What you have to do: Each line of the records that holds "nearby" should be shown in full.

The input:
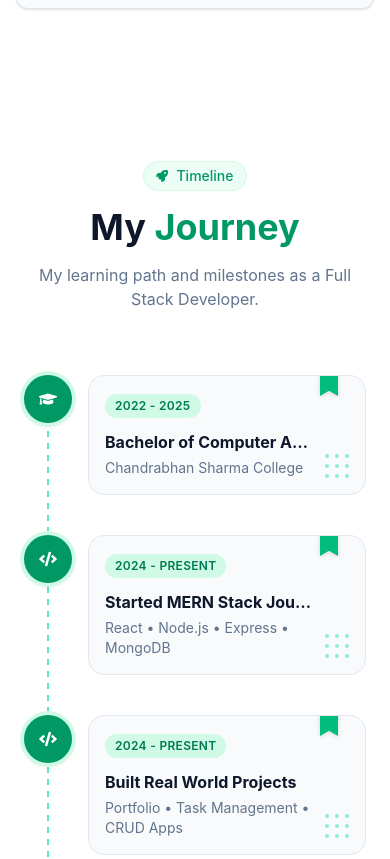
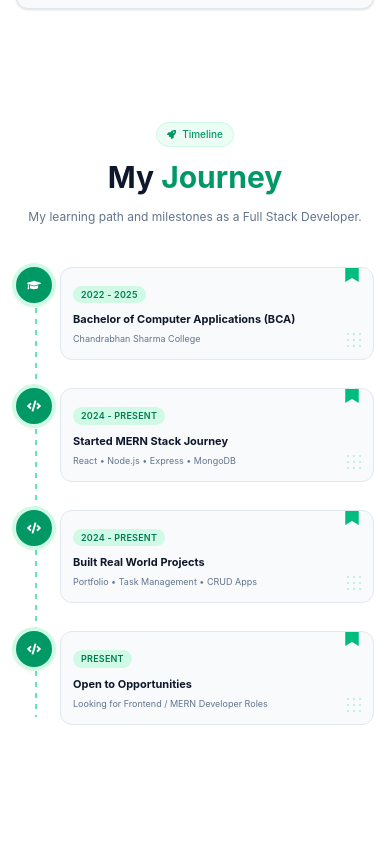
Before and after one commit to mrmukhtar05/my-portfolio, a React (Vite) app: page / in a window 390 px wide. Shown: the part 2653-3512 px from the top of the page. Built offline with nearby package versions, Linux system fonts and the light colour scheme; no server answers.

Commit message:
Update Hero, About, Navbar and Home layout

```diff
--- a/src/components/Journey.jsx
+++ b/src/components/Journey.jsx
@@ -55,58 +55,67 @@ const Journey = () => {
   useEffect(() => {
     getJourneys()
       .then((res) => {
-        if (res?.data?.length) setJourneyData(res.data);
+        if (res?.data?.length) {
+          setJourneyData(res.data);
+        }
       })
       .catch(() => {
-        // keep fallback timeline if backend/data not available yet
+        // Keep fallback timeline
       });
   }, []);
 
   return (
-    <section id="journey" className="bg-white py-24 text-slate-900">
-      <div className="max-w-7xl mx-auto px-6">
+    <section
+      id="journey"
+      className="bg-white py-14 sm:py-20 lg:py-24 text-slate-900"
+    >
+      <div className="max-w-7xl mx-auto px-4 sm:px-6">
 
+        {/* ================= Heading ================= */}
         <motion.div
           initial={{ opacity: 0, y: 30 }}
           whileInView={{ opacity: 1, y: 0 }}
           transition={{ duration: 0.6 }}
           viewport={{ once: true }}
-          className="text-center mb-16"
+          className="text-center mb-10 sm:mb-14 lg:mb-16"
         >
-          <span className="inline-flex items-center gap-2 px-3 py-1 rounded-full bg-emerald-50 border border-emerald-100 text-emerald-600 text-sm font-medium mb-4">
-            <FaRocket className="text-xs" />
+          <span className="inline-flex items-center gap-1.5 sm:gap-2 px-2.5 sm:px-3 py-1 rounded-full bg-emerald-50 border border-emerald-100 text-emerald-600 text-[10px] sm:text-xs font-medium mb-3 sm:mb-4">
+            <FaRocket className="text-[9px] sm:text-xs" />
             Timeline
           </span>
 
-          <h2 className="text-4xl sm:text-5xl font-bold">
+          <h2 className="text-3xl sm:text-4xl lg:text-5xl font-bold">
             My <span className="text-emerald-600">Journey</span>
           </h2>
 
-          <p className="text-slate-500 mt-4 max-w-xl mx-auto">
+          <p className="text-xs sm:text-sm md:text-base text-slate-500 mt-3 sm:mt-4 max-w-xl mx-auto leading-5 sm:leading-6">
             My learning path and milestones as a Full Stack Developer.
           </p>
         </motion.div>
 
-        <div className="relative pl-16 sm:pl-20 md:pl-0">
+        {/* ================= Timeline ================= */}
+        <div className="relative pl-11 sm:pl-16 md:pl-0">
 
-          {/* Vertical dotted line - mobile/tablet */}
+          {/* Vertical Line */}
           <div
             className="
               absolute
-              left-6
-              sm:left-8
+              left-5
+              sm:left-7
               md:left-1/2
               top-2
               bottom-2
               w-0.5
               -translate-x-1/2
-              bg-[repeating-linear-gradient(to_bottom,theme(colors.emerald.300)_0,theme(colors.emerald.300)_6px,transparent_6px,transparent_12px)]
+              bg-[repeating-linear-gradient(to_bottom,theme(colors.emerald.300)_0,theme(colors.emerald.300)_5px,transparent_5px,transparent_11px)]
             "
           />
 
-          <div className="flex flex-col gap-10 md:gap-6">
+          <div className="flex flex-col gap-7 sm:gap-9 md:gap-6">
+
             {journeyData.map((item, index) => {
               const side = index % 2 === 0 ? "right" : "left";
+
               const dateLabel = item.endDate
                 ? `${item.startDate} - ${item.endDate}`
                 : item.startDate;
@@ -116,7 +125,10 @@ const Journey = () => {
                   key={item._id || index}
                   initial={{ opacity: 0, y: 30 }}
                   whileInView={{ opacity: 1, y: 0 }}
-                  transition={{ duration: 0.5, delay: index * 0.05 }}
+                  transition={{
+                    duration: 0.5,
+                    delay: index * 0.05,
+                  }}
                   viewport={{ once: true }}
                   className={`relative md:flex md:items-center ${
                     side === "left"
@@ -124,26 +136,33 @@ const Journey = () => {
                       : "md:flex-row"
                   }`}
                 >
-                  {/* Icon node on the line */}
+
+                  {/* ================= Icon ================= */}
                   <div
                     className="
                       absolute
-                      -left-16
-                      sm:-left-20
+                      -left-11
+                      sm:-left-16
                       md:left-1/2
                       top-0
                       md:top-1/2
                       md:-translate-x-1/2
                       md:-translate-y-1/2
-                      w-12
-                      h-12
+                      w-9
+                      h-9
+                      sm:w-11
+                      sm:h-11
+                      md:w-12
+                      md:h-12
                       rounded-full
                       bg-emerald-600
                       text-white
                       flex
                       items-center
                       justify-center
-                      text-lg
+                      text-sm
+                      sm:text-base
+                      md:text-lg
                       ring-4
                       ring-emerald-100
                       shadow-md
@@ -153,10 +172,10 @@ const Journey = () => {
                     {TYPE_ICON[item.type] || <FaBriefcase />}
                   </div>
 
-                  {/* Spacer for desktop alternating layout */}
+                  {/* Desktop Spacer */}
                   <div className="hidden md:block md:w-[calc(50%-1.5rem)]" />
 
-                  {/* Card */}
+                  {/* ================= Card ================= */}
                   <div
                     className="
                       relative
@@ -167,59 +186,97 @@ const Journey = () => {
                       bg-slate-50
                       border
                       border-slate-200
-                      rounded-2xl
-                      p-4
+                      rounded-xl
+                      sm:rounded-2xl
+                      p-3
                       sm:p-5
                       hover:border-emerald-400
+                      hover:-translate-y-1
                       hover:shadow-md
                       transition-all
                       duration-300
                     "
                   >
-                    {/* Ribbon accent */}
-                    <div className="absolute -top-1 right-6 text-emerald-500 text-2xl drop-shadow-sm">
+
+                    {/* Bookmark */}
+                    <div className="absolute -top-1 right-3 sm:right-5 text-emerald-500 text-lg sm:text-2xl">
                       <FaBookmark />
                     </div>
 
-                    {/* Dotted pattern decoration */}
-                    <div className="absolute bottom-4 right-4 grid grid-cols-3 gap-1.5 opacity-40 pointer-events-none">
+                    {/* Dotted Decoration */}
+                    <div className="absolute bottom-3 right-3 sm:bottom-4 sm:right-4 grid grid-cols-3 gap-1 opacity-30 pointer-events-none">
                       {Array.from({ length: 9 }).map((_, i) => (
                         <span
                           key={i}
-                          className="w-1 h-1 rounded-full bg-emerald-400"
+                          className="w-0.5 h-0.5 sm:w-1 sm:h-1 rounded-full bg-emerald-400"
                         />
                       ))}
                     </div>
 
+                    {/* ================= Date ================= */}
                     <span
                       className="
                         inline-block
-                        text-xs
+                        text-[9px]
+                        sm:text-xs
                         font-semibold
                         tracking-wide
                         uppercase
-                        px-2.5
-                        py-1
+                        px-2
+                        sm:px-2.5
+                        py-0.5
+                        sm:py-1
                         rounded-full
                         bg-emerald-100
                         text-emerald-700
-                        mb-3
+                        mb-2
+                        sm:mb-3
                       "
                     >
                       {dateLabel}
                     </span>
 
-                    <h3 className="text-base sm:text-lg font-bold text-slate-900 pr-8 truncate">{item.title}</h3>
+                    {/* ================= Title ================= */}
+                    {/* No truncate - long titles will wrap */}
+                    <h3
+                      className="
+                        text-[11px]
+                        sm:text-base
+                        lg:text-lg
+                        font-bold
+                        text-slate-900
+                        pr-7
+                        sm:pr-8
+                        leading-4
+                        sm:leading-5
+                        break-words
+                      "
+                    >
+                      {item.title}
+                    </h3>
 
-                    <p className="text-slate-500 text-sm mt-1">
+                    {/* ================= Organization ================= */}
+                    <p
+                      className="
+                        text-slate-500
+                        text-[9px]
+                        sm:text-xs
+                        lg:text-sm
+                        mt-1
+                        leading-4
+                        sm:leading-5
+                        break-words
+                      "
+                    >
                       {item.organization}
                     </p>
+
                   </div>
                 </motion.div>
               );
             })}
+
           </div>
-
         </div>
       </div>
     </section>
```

* * *

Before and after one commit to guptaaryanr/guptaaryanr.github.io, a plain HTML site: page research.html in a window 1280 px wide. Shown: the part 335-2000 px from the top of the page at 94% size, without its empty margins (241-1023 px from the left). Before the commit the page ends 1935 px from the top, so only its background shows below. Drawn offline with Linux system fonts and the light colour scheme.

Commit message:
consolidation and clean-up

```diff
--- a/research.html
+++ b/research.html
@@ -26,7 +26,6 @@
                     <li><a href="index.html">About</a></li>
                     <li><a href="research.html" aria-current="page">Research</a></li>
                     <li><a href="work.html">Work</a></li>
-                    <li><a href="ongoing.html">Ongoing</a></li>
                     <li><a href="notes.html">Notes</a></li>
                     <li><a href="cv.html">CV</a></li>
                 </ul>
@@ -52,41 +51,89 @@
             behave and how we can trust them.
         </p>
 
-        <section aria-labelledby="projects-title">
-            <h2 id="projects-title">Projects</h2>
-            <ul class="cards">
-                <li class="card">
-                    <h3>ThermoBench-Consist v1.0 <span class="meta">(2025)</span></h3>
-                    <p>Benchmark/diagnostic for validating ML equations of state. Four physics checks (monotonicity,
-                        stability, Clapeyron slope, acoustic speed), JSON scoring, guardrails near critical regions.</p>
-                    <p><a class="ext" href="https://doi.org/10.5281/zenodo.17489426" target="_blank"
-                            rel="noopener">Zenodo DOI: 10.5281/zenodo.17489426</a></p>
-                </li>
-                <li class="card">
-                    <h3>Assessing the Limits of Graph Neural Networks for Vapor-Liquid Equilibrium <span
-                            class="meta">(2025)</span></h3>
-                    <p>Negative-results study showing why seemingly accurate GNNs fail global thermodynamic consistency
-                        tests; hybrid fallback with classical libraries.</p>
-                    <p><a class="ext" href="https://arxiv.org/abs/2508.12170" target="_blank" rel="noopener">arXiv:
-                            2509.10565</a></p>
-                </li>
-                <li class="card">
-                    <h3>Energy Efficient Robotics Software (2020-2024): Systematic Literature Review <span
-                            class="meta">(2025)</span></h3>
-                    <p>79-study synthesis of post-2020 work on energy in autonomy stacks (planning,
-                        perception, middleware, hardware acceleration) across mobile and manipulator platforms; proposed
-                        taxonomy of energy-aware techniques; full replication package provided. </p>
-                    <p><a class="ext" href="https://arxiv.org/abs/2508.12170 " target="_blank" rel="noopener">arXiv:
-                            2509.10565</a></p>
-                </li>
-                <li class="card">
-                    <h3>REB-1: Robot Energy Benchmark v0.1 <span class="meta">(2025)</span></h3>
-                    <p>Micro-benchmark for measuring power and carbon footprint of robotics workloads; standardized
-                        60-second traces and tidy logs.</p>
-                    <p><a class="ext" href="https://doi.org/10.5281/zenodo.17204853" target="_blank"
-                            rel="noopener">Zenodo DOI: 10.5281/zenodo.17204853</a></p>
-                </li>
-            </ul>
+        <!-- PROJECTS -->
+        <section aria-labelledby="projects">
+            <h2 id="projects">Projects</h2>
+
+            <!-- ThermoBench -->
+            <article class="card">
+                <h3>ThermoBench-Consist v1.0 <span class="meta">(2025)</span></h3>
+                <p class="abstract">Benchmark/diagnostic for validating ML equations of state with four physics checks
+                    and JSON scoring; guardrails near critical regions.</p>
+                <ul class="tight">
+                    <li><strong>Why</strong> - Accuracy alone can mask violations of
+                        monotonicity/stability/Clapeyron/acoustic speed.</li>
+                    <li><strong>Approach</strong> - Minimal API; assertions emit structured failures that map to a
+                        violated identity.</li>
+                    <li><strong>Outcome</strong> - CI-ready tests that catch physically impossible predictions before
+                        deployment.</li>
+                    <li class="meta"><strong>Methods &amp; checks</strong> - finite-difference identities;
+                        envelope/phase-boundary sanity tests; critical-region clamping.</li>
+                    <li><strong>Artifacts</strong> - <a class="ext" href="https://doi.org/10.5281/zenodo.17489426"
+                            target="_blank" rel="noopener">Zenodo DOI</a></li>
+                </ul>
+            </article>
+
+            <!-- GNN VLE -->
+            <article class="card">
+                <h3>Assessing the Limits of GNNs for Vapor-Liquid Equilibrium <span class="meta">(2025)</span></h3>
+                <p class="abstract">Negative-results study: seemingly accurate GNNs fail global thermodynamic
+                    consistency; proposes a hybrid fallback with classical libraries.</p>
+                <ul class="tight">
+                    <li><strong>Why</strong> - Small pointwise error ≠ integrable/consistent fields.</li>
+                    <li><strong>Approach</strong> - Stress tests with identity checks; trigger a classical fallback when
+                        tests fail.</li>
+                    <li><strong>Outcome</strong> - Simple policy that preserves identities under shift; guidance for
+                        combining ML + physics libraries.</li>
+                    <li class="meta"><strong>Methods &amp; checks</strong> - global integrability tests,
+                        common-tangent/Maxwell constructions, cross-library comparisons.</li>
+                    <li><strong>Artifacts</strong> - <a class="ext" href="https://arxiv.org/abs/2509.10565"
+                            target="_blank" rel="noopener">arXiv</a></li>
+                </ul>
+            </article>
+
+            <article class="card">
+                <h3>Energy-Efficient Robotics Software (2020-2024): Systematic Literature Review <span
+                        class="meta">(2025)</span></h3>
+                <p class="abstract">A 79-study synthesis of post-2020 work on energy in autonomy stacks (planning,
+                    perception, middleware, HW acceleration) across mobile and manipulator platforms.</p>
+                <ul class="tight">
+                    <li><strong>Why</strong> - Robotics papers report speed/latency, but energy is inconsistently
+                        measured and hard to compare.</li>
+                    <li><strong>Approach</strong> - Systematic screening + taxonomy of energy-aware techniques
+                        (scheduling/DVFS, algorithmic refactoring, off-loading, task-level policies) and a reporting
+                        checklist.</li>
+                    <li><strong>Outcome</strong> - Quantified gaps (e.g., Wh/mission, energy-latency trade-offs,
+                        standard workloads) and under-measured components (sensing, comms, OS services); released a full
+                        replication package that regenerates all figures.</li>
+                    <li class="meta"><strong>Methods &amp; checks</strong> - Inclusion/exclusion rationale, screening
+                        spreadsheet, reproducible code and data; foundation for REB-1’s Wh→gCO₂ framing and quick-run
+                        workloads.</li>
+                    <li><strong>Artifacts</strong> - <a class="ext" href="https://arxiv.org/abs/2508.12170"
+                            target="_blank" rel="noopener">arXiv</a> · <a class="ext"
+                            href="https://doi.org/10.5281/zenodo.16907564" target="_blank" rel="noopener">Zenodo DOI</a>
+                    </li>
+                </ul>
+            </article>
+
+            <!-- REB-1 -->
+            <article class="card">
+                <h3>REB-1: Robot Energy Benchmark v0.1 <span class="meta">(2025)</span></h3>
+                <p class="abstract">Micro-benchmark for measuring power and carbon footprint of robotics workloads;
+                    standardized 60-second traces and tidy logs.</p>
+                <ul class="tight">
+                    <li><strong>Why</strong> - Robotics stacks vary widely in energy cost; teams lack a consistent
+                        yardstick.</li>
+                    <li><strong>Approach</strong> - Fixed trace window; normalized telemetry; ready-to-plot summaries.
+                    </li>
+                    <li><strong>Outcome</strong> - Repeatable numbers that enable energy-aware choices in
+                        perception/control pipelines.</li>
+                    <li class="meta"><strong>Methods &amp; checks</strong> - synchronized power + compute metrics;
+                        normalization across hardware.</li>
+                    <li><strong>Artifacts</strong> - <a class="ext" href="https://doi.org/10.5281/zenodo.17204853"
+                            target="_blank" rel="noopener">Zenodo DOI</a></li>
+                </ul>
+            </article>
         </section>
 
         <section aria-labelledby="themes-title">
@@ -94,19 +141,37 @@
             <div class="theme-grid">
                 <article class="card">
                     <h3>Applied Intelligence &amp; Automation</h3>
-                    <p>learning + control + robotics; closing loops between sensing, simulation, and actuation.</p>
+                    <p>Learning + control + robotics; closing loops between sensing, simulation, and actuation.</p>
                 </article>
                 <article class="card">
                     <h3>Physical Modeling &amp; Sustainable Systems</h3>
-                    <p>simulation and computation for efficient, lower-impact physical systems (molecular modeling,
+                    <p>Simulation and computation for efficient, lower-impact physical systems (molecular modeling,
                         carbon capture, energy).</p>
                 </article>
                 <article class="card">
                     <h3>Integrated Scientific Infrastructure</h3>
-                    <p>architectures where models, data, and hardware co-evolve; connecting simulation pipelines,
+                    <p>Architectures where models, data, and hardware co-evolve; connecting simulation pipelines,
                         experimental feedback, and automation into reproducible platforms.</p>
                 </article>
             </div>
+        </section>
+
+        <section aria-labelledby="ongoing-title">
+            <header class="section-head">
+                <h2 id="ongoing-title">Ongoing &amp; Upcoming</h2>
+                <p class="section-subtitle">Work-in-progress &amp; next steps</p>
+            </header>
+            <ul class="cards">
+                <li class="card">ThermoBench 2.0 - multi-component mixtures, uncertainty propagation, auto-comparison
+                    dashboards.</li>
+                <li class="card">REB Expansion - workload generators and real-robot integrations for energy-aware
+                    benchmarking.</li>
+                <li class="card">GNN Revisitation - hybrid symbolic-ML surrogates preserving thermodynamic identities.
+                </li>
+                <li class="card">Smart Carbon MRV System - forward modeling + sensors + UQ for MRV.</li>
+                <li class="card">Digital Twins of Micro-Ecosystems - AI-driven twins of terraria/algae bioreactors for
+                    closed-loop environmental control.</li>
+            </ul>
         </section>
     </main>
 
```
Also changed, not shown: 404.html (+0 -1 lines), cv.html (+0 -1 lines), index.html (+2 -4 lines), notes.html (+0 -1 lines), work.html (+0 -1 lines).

...

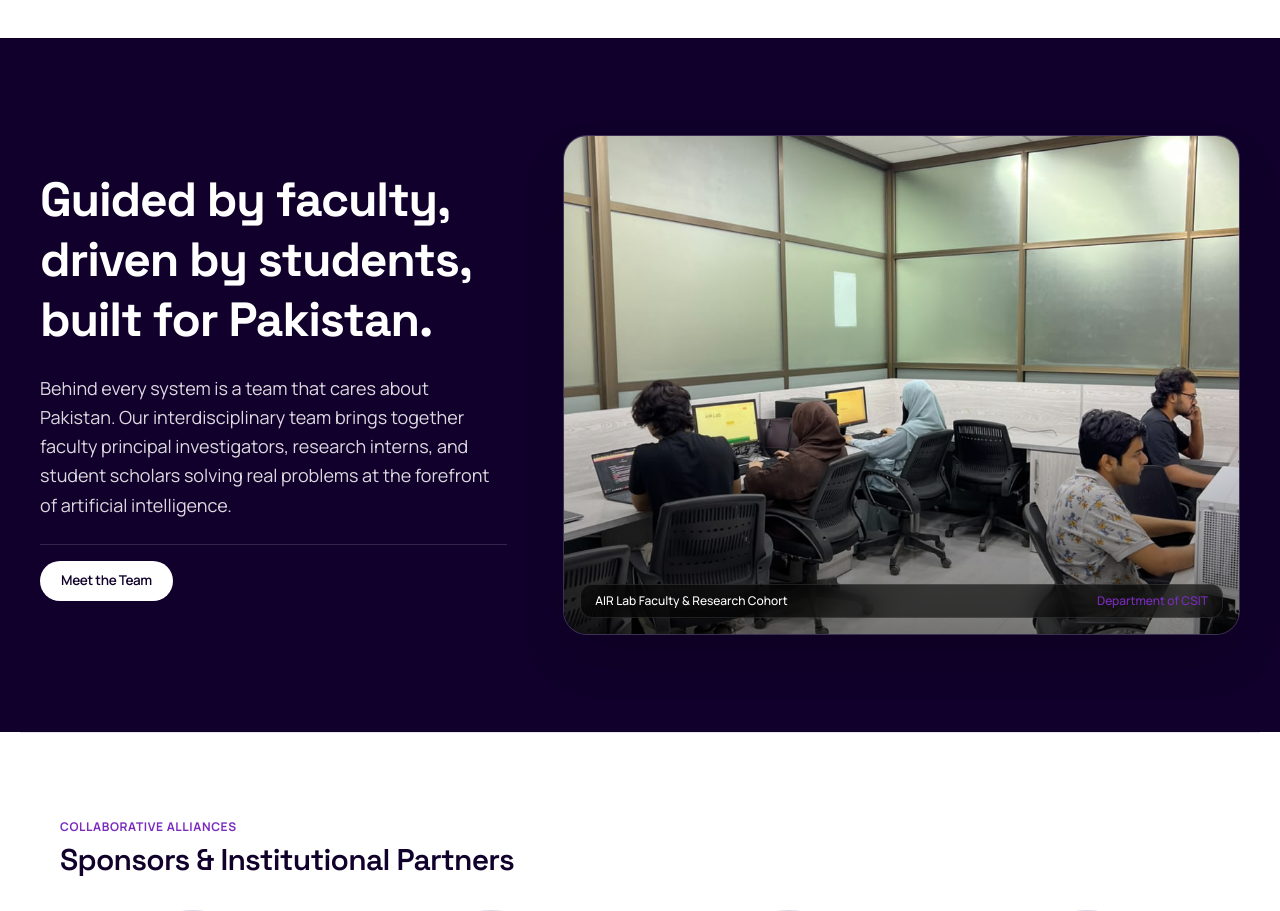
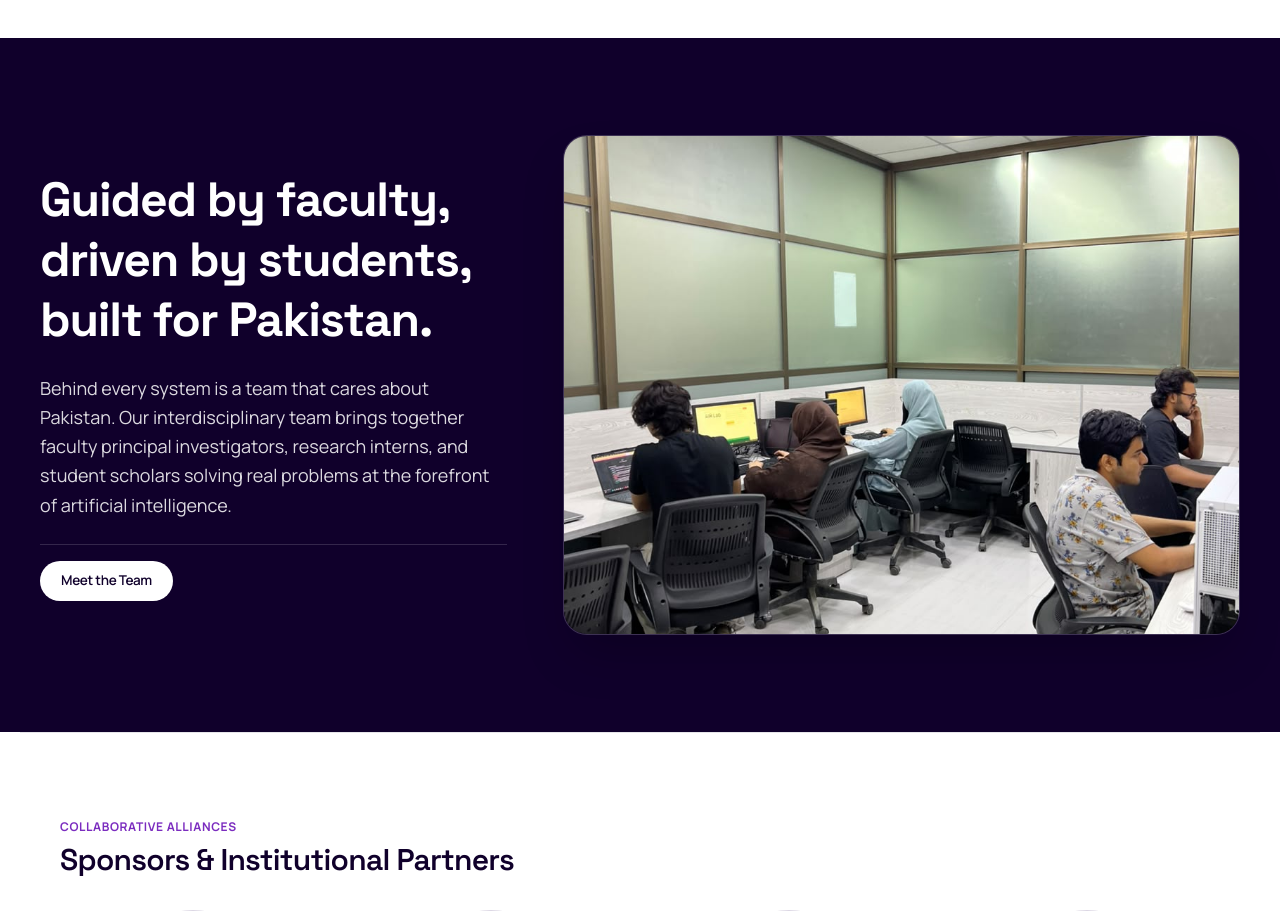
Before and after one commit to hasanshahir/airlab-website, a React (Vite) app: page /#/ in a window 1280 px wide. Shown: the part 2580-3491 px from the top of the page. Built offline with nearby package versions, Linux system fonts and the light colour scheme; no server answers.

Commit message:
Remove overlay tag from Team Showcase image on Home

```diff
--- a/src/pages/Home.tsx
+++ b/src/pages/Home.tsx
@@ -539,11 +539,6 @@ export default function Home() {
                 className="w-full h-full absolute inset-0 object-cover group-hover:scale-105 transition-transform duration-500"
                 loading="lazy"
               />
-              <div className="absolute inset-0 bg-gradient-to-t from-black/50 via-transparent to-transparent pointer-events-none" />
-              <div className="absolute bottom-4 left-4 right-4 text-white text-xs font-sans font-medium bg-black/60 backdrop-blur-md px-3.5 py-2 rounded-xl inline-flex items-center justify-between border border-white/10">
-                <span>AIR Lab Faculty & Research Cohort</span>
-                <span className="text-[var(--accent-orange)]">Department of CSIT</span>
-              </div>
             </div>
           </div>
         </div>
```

Task solution:
Before and after one commit to mrmukhtar05/my-portfolio, a React (Vite) app: page / in a window 390 px wide. Shown: the part 2653-3512 px from the top of the page. Built offline with nearby package versions, Linux system fonts and the light colour scheme; no server answers.
Before and after one commit to hasanshahir/airlab-website, a React (Vite) app: page /#/ in a window 1280 px wide. Shown: the part 2580-3491 px from the top of the page. Built offline with nearby package versions, Linux system fonts and the light colour scheme; no server answers.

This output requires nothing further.